It only took a couple of weeks, I think, for the name to emerge: September 11th. 9/11. If I walked up to you on the street today and asked "Where were you on 9/11?," you wouldn't wonder if I meant 9/11/09 or 9/11/06. You would know instantly that I meant "Where were you on 9/11/01 when you heard that the planes hit the towers?"

Cultural resonance.

And the thing is, it didn't have to be called 9/11. It might have been called Terror Tuesday or The Airplane Attacks. We all know that Pearl Harbor was attacked on December 7, 1941, but we don't call that day "December 7th." We call it "Pearl Harbor."

Because "Pearl Harbor" has cultural resonance for us.

And that's why I'm in such a quandary about the past decade's lack of a cultural identity. I don't know about you, but it was an important decade in my life. It was a hard decade, a hard fought decade, a hard won decade. I need it to matter. I need it to have resonance.

I need it to have a name.

Friday, January 01, 2010

Be it resolved

I'm usually not one for New Year's resolutions, but I have to say - I'm looking at my blog stats for 2009 and they're making me feel positively resolute.

It seems I only had 31 posts in all of 2009.

Thirty-one.

Three-one.

That's all.

The number stands there in my sidebar in stark contrast to the 227 posts I wrote in my most prolific blogging year, 2006, when I had 31 posts in a single month - November. That was the month I participated in NaBloPoMo, National Blog Posting Month, in which bloggers resolved to post every day for an entire month. Does NaBloPoMo even exist anymore? I have no idea. I've fallen so far off the blogging wagon I'm not even sure what other bloggers are doing these days.

Now, I'm not getting down on myself for not posting regularly in 2009. There are lots of reasons - lots of good reasons - why I didn't. But there are three things that occur to me as I contemplate the number 31.
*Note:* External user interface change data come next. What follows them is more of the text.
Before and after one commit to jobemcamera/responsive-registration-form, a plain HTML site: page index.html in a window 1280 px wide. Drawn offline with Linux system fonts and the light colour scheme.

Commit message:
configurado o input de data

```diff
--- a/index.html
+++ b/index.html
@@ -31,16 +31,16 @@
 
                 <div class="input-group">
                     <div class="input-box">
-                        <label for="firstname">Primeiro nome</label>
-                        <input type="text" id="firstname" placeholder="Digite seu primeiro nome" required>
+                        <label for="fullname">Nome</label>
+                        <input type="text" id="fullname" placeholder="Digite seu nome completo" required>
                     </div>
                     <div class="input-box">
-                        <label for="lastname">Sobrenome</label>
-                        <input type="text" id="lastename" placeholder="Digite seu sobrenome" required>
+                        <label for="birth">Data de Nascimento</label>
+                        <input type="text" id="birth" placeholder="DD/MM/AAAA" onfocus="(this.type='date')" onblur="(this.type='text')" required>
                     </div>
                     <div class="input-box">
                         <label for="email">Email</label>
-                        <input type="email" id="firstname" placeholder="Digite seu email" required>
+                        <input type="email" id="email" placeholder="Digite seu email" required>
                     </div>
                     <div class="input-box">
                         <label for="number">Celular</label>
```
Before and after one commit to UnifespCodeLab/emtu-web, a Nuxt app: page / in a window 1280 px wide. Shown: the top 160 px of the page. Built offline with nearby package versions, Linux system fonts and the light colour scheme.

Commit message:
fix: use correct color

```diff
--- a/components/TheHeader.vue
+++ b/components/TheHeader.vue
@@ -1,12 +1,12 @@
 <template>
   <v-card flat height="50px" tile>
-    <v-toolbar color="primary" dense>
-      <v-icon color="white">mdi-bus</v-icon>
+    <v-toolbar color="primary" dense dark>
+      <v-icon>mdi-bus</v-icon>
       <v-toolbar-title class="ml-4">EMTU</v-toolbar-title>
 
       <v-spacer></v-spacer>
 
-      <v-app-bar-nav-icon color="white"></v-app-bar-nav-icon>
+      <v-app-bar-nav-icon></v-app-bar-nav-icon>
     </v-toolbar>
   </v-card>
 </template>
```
First, I think that, for me, a scarcity of posts is a phenomenon that feeds on itself. There is a game my brain plays with itself, that goes something like this: if I'm only going to have one post a month, my brain contends, then it better be a darned good post. When I'm posting a couple of times a week, I don't feel the same kind of self-imposed pressure. I can post a little nothing sort of post, secure in the knowledge that it will drop from top billing in just a couple of days. Not so when I think it might stay there for weeks on end. As a result, most things don't feel post-worthy, and even more time passes between posts.

Second, I miss blogging. I miss the mental exercise of writing. I miss the regular interaction with the blogging community.

And most importantly, third, I think I'm a better parent - a more mindful parent - when I'm blogging than when I'm not blogging. When I'm blogging, I reflect more on the everyday as I parse through our life and think about where to shine the blogging spotlight. And then, more often than not, the very act of trying to give those moments shape by putting them into words forces me to look at things differently, to make connections I might otherwise miss, to discover things I didn't know I knew.

So, I'm resolving. I'm not ready to make a year-long resolution, but I am prepared to start a little BloPoMo of my own, in hopes of finding my BloPo mojo again.

I'll be posting every day in January. I may not have anything at all to say, but I will be logging in, writing down, and hitting publish. Feel free to ignore them - I may end up with a whole lot of posts about what I had for lunch.

But I'll tell you this for sure: in 2010, I'll be hitting at least 32.